Last Updated on February 8, 2018
San Onofre State Beach – San Mateo Camping Information
San Onofre State Beach San Mateo Campgrounds are located along the east side of Interstate-5 between San Clemente and Camp Pendleton.
There are two campgrounds within San Onofre State Beach, the San Mateo Campgrounds and the Beach Bluffs.
San Onofre Beach Bluffs is closest to the water and is popular for RV campers. San Mateo Campgrounds are about a half mile to a mile east of the freeway and have sites available for both tent and RV campers.
San Mateo Campground: 6am to 10pm
Surf Beach: 6am to 10pm (4/15 – 9/31) & 6am to 8pm (10/1 – 4/14)
Bluffs/Trails: 6am to sunset
Camping available year-round
San Mateo Features
- 157 sites (Sites 1-67 with water and electricity hook ups, sites 68-157 are primitive tent camping)
- 1.5 Nature Trail connecting campgrounds to Trestles Beach by foot
- Token operated hot showers
- Flushable toilets
- Pet friendly
- Up 3 vehicles and 8 people per site allowed
- Fire pit
- Picnic table
- Dump station
Activities at San Mateo Campgrounds
- Driving distance to San Clemente
What I Like About San Mateo Campgrounds
The grounds were fairly clean and very conveniently located. We were visiting during November so it was quiet but for the most part the restrooms and sites were kept clean.
We were bouncing around the area exploring and doing other activities so the location of the site was awesome. San Clemente was a quick 10-15 minute drive up the highway so it was easy to check out the town and enjoy lunch near the pier one day.
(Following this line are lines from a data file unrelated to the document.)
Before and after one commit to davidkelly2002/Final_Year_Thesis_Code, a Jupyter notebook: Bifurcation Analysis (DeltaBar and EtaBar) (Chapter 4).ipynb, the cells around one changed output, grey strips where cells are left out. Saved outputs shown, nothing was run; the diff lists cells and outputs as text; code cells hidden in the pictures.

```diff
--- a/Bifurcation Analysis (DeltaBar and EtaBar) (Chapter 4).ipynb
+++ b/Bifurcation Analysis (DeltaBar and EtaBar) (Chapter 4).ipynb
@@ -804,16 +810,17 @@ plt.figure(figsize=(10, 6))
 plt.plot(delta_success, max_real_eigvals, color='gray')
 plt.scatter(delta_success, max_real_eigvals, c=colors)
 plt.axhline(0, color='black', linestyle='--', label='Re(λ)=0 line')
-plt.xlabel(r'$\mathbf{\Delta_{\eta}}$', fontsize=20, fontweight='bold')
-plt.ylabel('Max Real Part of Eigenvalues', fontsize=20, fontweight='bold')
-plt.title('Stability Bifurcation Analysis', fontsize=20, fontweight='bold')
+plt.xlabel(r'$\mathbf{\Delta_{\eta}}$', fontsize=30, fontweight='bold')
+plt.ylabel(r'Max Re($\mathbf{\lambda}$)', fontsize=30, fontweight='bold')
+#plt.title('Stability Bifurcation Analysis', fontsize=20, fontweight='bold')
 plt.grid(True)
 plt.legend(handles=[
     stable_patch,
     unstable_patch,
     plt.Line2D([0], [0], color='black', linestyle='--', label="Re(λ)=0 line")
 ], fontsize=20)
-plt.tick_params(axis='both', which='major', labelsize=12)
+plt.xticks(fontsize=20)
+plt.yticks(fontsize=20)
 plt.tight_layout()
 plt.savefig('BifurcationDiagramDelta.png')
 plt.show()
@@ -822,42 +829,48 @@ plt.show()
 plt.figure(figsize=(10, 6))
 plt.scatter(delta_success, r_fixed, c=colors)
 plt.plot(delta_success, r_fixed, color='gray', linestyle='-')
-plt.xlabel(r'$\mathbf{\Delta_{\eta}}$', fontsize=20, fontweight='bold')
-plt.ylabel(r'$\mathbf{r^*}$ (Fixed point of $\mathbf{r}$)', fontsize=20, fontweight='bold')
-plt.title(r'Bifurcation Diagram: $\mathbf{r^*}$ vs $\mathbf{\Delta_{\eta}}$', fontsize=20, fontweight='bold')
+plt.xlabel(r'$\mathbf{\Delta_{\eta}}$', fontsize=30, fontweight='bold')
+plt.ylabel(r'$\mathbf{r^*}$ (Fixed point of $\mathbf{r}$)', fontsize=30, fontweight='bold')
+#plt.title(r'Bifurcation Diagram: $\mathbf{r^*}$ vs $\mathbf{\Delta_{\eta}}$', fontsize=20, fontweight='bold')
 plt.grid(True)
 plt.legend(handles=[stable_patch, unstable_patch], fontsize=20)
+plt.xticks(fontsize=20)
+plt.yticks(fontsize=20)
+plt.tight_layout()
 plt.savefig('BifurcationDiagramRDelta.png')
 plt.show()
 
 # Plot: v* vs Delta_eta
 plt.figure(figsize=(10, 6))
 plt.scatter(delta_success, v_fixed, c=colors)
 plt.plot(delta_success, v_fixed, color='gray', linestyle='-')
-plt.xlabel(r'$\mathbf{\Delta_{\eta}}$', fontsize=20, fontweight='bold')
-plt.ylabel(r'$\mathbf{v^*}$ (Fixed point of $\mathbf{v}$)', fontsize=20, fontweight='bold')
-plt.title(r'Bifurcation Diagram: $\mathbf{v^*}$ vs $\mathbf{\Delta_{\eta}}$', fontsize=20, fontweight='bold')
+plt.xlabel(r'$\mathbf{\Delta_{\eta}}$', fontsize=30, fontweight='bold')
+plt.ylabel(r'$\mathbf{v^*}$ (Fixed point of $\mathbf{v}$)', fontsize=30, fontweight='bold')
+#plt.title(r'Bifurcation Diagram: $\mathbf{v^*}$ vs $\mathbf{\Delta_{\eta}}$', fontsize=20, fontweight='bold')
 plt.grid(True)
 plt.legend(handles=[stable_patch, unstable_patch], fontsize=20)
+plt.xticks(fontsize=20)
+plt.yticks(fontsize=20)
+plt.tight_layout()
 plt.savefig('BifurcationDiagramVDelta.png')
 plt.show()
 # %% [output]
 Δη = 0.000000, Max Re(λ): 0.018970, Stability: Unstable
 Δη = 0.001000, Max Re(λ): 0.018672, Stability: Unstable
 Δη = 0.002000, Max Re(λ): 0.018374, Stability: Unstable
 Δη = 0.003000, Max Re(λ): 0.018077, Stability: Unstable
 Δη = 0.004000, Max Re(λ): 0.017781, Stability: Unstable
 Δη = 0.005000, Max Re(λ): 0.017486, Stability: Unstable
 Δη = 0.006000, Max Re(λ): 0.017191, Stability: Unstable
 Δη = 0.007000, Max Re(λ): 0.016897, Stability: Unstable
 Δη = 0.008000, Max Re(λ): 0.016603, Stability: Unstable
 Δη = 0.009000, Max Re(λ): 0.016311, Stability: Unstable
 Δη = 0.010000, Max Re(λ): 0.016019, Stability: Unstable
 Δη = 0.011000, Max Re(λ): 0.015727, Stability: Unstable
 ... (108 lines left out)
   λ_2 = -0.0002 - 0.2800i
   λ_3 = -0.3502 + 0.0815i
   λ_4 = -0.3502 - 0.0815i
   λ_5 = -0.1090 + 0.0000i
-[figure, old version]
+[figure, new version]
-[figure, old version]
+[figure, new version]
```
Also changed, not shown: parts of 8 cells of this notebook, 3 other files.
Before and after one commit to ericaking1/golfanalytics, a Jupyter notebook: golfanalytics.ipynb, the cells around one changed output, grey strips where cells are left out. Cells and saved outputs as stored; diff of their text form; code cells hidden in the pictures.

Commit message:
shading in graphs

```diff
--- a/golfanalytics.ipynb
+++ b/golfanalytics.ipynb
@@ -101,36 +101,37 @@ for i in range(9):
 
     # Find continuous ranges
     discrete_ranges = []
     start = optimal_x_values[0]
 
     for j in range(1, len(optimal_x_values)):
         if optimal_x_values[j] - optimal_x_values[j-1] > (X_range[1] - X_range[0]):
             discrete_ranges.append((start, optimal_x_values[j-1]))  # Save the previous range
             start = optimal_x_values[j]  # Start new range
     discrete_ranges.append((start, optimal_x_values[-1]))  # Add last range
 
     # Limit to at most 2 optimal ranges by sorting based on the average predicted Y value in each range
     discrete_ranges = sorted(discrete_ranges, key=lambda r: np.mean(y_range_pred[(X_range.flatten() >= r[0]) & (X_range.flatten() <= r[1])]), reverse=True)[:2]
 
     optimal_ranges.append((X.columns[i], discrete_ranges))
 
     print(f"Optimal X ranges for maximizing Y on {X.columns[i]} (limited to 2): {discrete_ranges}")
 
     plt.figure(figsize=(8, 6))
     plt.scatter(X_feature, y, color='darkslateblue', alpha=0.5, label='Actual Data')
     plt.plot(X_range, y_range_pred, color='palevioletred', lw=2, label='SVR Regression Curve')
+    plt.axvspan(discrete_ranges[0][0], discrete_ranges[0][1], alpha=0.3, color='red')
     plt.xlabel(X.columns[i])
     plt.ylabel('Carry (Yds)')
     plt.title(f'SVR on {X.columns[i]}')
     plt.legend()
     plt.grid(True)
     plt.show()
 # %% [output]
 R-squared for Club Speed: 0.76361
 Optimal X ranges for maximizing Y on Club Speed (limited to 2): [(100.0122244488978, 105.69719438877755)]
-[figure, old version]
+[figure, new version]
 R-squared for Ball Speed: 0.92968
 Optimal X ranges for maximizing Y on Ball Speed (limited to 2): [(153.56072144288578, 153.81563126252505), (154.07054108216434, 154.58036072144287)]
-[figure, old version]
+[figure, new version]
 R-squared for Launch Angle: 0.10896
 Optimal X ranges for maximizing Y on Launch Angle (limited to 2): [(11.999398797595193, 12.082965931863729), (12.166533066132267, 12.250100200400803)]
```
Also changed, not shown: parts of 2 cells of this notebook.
I also loved the trail to the beach, we used it every evening to watch the surfers at sunset.
Although we didn’t get a chance to mountain bike, there were a couple a cross country trails connected to the grounds which is definitely a plus for bikers.
The campgrounds are near Camp Pendleton and you can hear the exercises that they run. We thought it was kind of cool but I can definitely see how the early mornings might startle some.
Some of the spots are pretty close together and those located within the inner circle are slightly exposed with little to no privacy.
Tips and Suggestions
Bring headlamps, lanterns, and flashlights – the grounds get super dark as soon as the sun goes down. If you are there in the fall through early spring, you will definitely want a headlamp for cooking or walking around your site at night. The trail to the beach also gets pretty dark at night so if you are walking back after sunset you will definitely want flashlights or a lantern.
Make sure you have dollars for the showers. There is a token machine located around the backside of the shower/restroom facility and it only takes 1, 5, or 10 dollar bills.
I would recommend getting a surf lesson or two if you do not know how to surf and are interested. There are lots of beaches close to the grounds that are perfect for beginners.
Lastly, beware of the squirrels! They are determined little buggers that are clearly used to people and have no issue getting on your table or trying to steal your food.
Final Thoughts on San Onofre State Beach – San Mateo Campgrounds
The San Mateo Campground at San Onofre State Beach was a solid spot for coastal camping. We were removed from the immediate coast so we didn’t have to deal with crowds but we were close enough that we could still easily enjoy the beach.
For those who enjoy surfing, this is an absolute must camp spot. Most people who stayed at the campgrounds were surfers who would enjoy the numerous surf spots only miles from the grounds.